Treatment of alloy Time oi rup- Total elongature, hours tion, percent (a) "As-worked" condition: Extruded and 2. 3 5O swaged 1,450 O. at 4 to 1 ratio, swaged l,l00 C (b) Extruded and swaged plus solution heat treatment for 1 hour at 2,000 C., followed by aging heat treatment for 1 hour at 1,100 C 16 7 EXAMPLE VIII 6 heat treatment under a variety of conditions. The results are recorded in Table VI below.

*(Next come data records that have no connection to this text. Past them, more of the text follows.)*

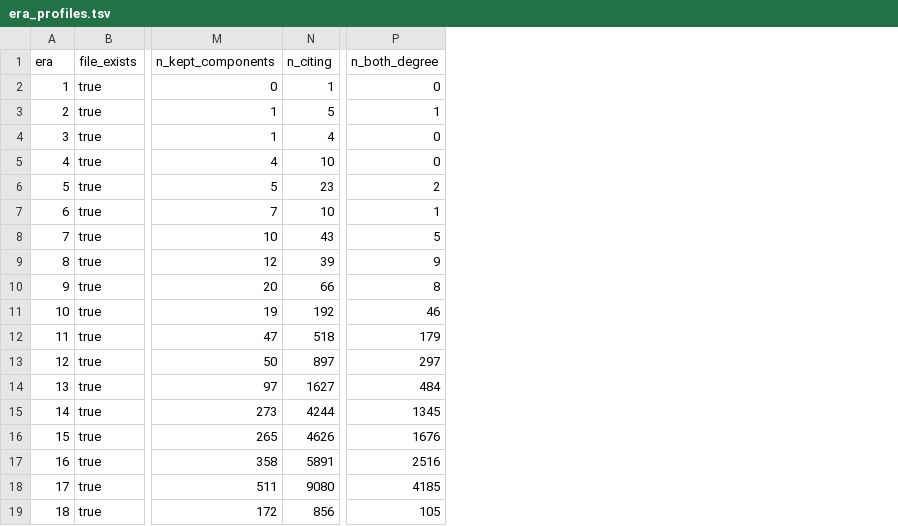
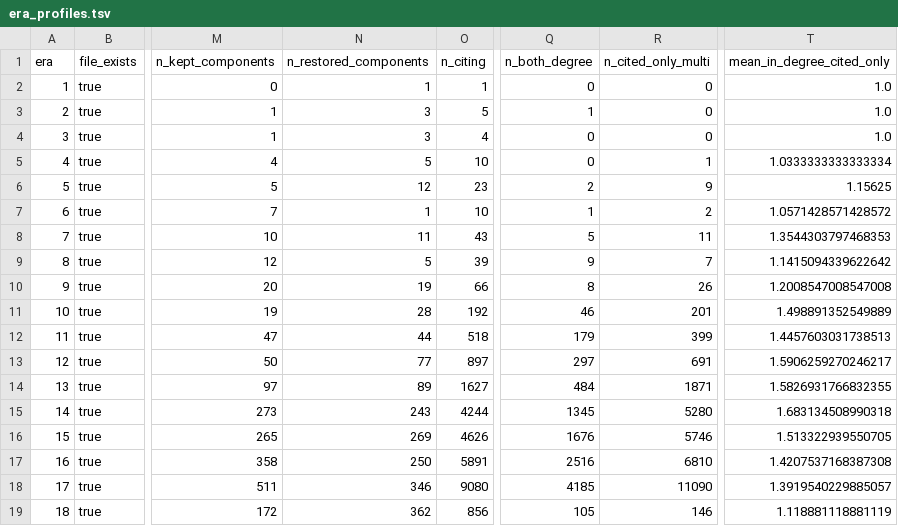
Before and after one commit to jhm18/caffeine_citation, a TSV file: pajek_files/champ_sweep_7yr/gamma_0.1_6.0_n60/era_profiles.tsv, drawn as a sheet; only a part is shown, gaps mark what is left out; the diff names each change by its address in the sheet, - before the commit and + after, or states it on an @@ line.

```diff
--- a/pajek_files/champ_sweep_7yr/gamma_0.1_6.0_n60/era_profiles.tsv
+++ b/pajek_files/champ_sweep_7yr/gamma_0.1_6.0_n60/era_profiles.tsv
+column N (n_restored_components), rows 2-19: 1 | 3 | 3 | 5 | 12 | 1 | 11 | 5 | 19 | 28 | 44 | 77 | 89 | 243 | 269 | 250 | 346 | 362
+column R (n_cited_only_multi), rows 2-19: 0 | 0 | 0 | 1 | 9 | 2 | 11 | 7 | 26 | 201 | 399 | 691 | 1871 | 5280 | 5746 | 6810 | 11090 | 146
+column T (mean_in_degree_cited_only), rows 2-19: 1.0 | 1.0 | 1.0 | 1.0333333333333334 | 1.15625 | 1.0571428571428572 | 1.3544303797468353 | 1.1415094339622642 | 1.2008547008547008 | 1.498891352549889 | 1.4457603031738513 | 1.5906259270246217 | 1.5826931766832355 | 1.683134508990318 | 1.513322939550705 | 1.4207537168387308 | 1.3919540229885057 | 1.118881118881119
```
Also changed, not shown: 37 other files.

Table VI.-Hardness of Nb-Zr-C alloy (with Ti, Mo, W) following various heat treatments VPHN at room Heat treatment (in vacuum): temperature (a) As-worked condition-extruded 353 (b) (a) followed by 2 hours at 1800 C. (solution heat treatment) 333 (e) (b) followed by 8 hours at 1400 C 363 (d) (b) followed by 8 hours at 1200 C 404 (e) (a) followed by 2 hours at 1900" C. (solution heat treamtent) 389 (f) (e) followed by 24 hours at 1400 C. 414

EXAMPLE IX An alloy composition of 10% Ti-10% Mo-0.5% Zr- 0.25% 0 balance Nb, was prepared as in Example I. This cast material was heated to 1000 C. and forged to a 50% reduction in cross-sectional area. The alloy sample thus treated was heated in vacuum for 8 hours at 2000 C., cooled to room temperature, and separate specimens were further heat treated in vacuum at 1100 C. for from one to 16 hours to determine the effect of various aging times. The results of hardness testing of these specimens thus heat-treated and aged are shown in the accompanying FIGURE III.

EXAMPLE X An alloy composition of 5% Zr, 5% V, 0.028% 0 balance Nb, was prepared by consumably arc melting the metals. The as-cast" hardness of the composition was 230 VPHN. Specimens of this alloy composition were heat-treated for varying times at several temperatures, and hardness values were determined. These conditions and hardness values are recorded below.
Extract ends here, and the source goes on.